═══ DATA FOR THIS TASK

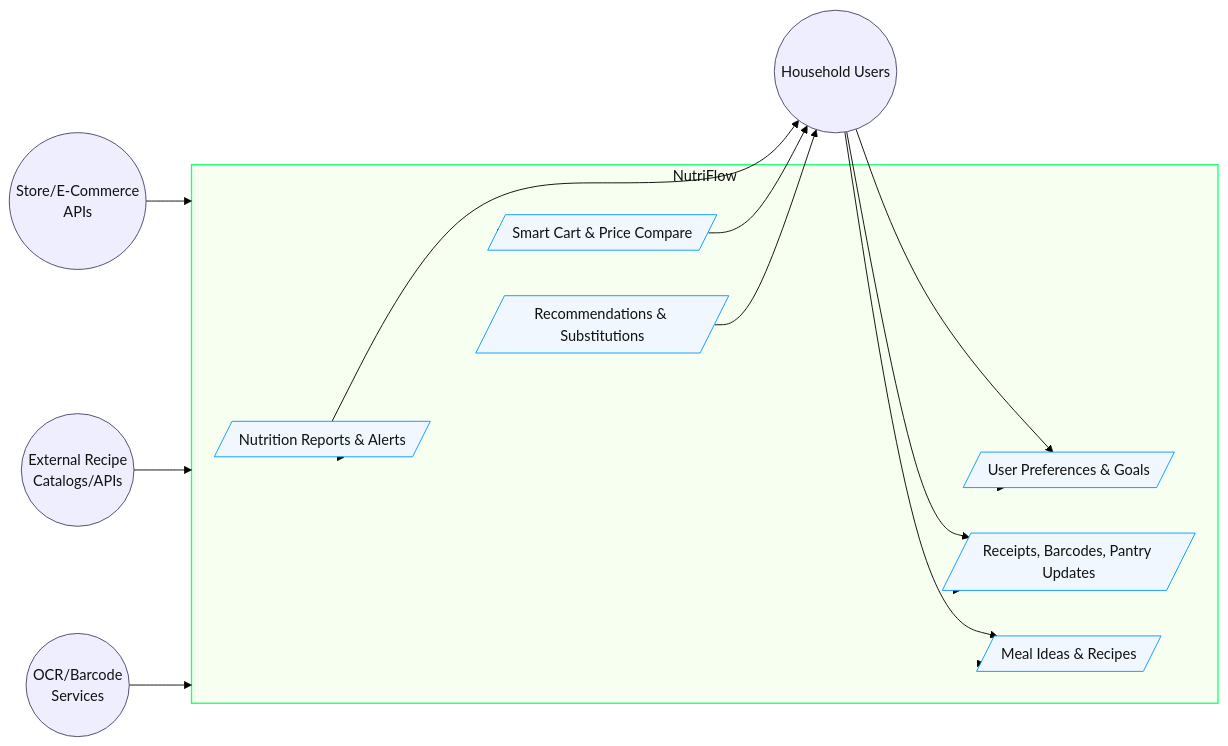
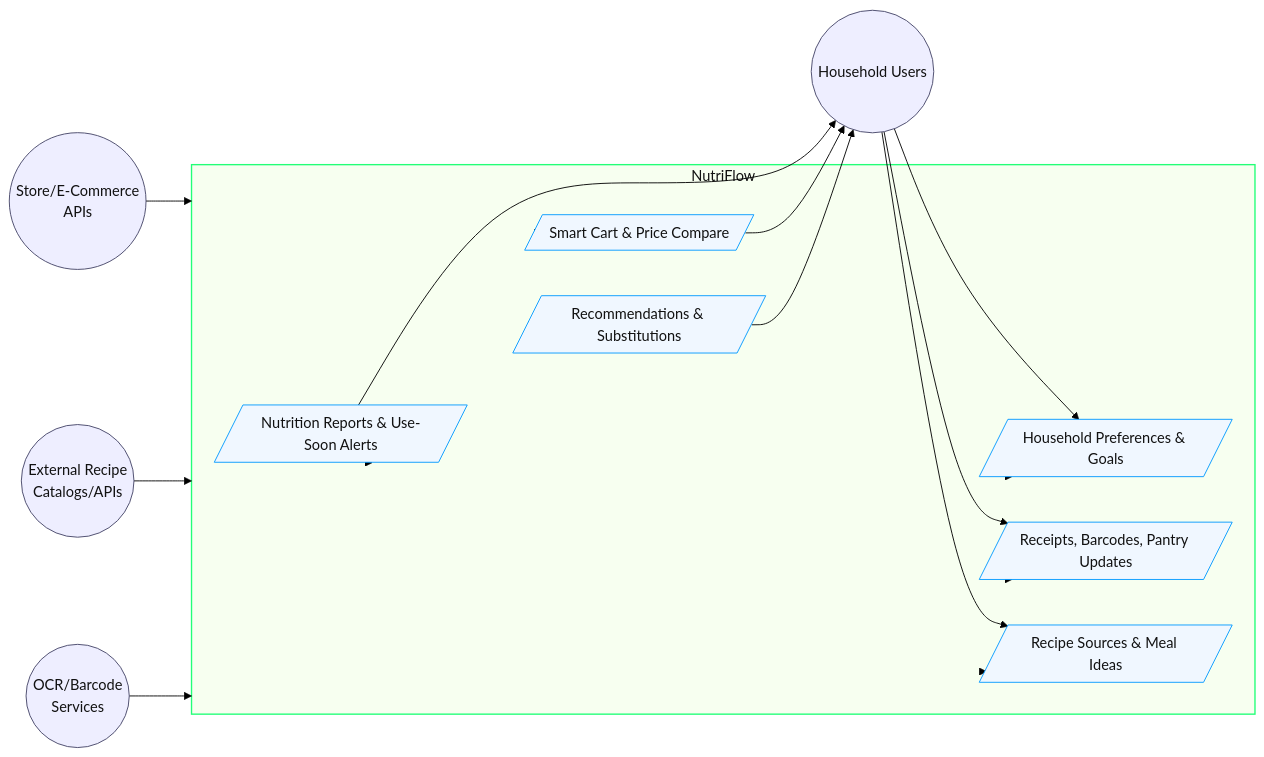
One commit to randalhucker/nutriflow changed the first of 3 diagrams in cs5001/assignment_4/Design_Diagram.md. Above: the diagram before and after it, drawn with Mermaid (forest theme). The commit also changed other lines of this file and 1 other file, not shown here.

````diff
--- a/cs5001/assignment_4/Design_Diagram.md
+++ b/cs5001/assignment_4/Design_Diagram.md
@@ -12,45 +12,44 @@
 ```mermaid
 flowchart LR
   %% Legend
   classDef actor fill:#eef,stroke:#446,stroke-width:1px,color:#111
   classDef system fill:#f7fff0,stroke:#2f7,stroke-width:1.5px,color:#111
   classDef datastore fill:#fff7f0,stroke:#f90,stroke-width:1px,color:#111
   classDef io fill:#f0f7ff,stroke:#09f,stroke-width:1px,color:#111
 
   %% External Actors
   ExtStores((Store/E-Commerce<br/>APIs)):::actor
   ExtRecipes((External Recipe<br/>Catalogs/APIs)):::actor
   ExtScan((OCR/Barcode<br/>Services)):::actor
   U((Household Users)):::actor
 
   %% System Boundary
   subgraph NF[NutriFlow]
-    Inp1[/User Preferences & Goals/]:::io
+    Inp1[/Household Preferences & Goals/]:::io
     Inp2[/Receipts, Barcodes, Pantry Updates/]:::io
-    Inp3[/Meal Ideas & Recipes/]:::io
+    Inp3[/Recipe Sources & Meal Ideas/]:::io
 
-    Out1[/Nutrition Reports & Alerts/]:::io
+    Out1[/Nutrition Reports & Use-Soon Alerts/]:::io
     Out2[/Smart Cart & Price Compare/]:::io
     Out3[/Recommendations & Substitutions/]:::io
   end
 
-  %% Style the subgraph (can't use ::: on subgraph line)
   style NF fill:#f7fff0,stroke:#2f7,stroke-width:1.5px,color:#111
 
   %% Flows
   U --> Inp1
   U --> Inp2
   U --> Inp3
 
   Inp1 --> NF
   Inp2 --> NF
   Inp3 --> NF
 
   NF --> Out1 --> U
   NF --> Out2 --> U
   NF --> Out3 --> U
 
   ExtStores --> NF
   ExtRecipes --> NF
   ExtScan --> NF
 ```
````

══════

**YOUR TASK**
Your answer should consist of the lines from the material that contain "fill".

**THE COMPLETED TASK**
   classDef actor fill:#eef,stroke:#446,stroke-width:1px,color:#111
   classDef system fill:#f7fff0,stroke:#2f7,stroke-width:1.5px,color:#111
   classDef datastore fill:#fff7f0,stroke:#f90,stroke-width:1px,color:#111
   classDef io fill:#f0f7ff,stroke:#09f,stroke-width:1px,color:#111
   style NF fill:#f7fff0,stroke:#2f7,stroke-width:1.5px,color:#111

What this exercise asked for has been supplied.